Ryman Auditorium Gets Major News Coverage From CBS Sunday Morning


In late June, theRyman Auditorium – a Nashville landmark for more than 125 years, and one-time home to the Grand Ole Opry – reopened for tours after closing due to COVID-19. CBS Correspondent Mark Strassmann looks at the history of the Ryman, which has hosted not just country musicians but also legends of folk, rock and hip hop; and talks with some of the artists (including Sheryl Crow and Ketch Secor, of Old Crow Medicine Show) who have graced its stage.

Jimmy Capps, Grand Ole Opry Member, Dead At 81

In so many performances at the Grand Ole Opry and on reunion videos, Jimmy Capps was a face that always was welcoming. 


Guitarist Jimmy Capps, a member of the Musicians Hall of Fame who played on such timeless country songs as Kenny Rogers’ “The Gambler,” George Jones’ “He Stopped Loving Her Today,” and George Strait’s “Amarillo by Morning,” has died at 81. Capps was also a member of the Grand Ole Opry, playing lead guitar in the house band. A rep for the Opry confirmed his death.

Born May 25th, 1939, in Fayetteville, North Carolina, Capps began playing guitar when he was 12. In 1958, he auditioned for the Louvin Brothers’ band and was ultimately asked to join the sibling duo by Charlie Louvin. “Thanks to Charlie…I guess I owe my whole career to him,” Capps said in his 2018 autobiography The Man in Black. “That one split-second decision that he made is the reason I am here. That decision made all the difference in my life.”

Capps made his first appearance on the Grand Ole Opry stage with the Louvins, performing their murder ballad “Knoxville Girl,” and became an Opry member in 1959. He joined the Opry house band in 1967, playing lead guitar behind the radio show’s guest artists every week up until his death.

Memory Of Saturday Night, WSM, And The Grand Ole Opry!

I am a huge classic country music fan—-mostly music prior to 1970–and love the Grand Ole Opry. I was able to tell the following story, and its meaning to me, nearly 30 years ago on a tour bus as we left Kentucky and headed southwards to Music City. I took the little microphone used by the driver and let my feelings flow.  This story came from my heart then and does so again on this post.

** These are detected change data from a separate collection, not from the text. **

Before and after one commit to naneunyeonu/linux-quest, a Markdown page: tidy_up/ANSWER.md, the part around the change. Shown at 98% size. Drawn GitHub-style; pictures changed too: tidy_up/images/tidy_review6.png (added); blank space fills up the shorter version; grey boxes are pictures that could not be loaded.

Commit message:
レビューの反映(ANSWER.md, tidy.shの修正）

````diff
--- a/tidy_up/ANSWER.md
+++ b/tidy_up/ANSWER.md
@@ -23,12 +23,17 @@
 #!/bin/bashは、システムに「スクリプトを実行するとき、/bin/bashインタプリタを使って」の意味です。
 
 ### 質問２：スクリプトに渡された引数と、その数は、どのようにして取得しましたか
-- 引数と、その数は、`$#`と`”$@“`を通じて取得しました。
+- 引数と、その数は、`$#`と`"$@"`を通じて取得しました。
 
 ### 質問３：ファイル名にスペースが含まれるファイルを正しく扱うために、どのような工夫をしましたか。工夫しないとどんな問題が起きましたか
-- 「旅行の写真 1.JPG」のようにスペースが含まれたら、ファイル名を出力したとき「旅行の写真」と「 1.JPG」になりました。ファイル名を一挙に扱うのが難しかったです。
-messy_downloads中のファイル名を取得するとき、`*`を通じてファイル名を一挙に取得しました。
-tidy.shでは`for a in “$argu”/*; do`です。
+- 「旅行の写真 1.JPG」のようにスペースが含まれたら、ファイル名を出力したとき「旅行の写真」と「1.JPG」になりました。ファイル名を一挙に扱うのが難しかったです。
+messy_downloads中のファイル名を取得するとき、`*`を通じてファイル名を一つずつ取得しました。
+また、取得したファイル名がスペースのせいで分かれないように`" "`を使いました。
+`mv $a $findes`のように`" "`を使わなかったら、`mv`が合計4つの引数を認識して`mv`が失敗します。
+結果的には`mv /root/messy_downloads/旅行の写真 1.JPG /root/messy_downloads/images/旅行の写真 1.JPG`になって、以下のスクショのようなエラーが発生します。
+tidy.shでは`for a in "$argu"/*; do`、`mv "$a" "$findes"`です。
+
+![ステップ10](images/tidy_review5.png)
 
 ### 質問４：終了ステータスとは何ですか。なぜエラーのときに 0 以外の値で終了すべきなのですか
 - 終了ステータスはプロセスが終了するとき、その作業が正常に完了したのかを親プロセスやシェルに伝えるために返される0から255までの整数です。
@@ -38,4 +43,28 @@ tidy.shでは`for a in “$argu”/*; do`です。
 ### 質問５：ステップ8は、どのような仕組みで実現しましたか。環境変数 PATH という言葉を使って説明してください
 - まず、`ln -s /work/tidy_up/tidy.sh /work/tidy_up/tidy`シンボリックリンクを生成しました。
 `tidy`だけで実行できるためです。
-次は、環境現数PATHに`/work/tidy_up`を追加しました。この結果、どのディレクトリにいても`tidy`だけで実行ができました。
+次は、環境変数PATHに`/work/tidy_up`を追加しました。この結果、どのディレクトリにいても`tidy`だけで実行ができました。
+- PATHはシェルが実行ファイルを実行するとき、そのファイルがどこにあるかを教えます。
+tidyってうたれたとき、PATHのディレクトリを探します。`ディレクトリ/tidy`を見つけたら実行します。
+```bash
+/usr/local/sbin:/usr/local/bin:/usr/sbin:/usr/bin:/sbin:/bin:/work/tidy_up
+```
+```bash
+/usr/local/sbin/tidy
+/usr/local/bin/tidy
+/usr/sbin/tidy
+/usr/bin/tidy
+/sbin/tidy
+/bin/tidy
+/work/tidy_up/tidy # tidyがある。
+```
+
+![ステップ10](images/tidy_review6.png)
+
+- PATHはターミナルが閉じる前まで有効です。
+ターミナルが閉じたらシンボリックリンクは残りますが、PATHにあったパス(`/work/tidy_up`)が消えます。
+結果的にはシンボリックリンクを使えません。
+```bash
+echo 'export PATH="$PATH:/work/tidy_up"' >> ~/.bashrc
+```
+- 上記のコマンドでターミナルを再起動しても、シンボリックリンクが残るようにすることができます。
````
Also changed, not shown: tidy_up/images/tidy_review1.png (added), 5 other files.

The story goes that a family in West Virginia, which played music at barn dances and weddings almost every Saturday night, finally had a free weekend. So instead of picking up the banjo, lap organ, quill harp, or fiddle instead put some biscuits and fried chicken into a basket and started to walk towards the nearest high hill in their area. With a couple blankets in their arms they made their way to the top of the hill, and while looking down saw friends and neighbors walking up from all points of the compass. They each carried food and blankets, in preparation for a night of fun. When at last all gathered they spread their blankets on the ground, and shared dinner and conversations. As the sun set, one of them who had driven an old truck to the top of the hill removed a radio from the bed of the vehicle and hooked it to the truck battery. The radio was then tuned to WSM out of Nashville, Tennessee, and there under the stars these folks listened, clapped, danced, and sang along to the Grand Ole Opry. If you try you can imagine the scene as the AM signal whistled and crackled in the nighttime air. That same mood is still created these many decades later in homes around the country, and now thanks to the internet, around the world as well though the crackle of the signal is absent.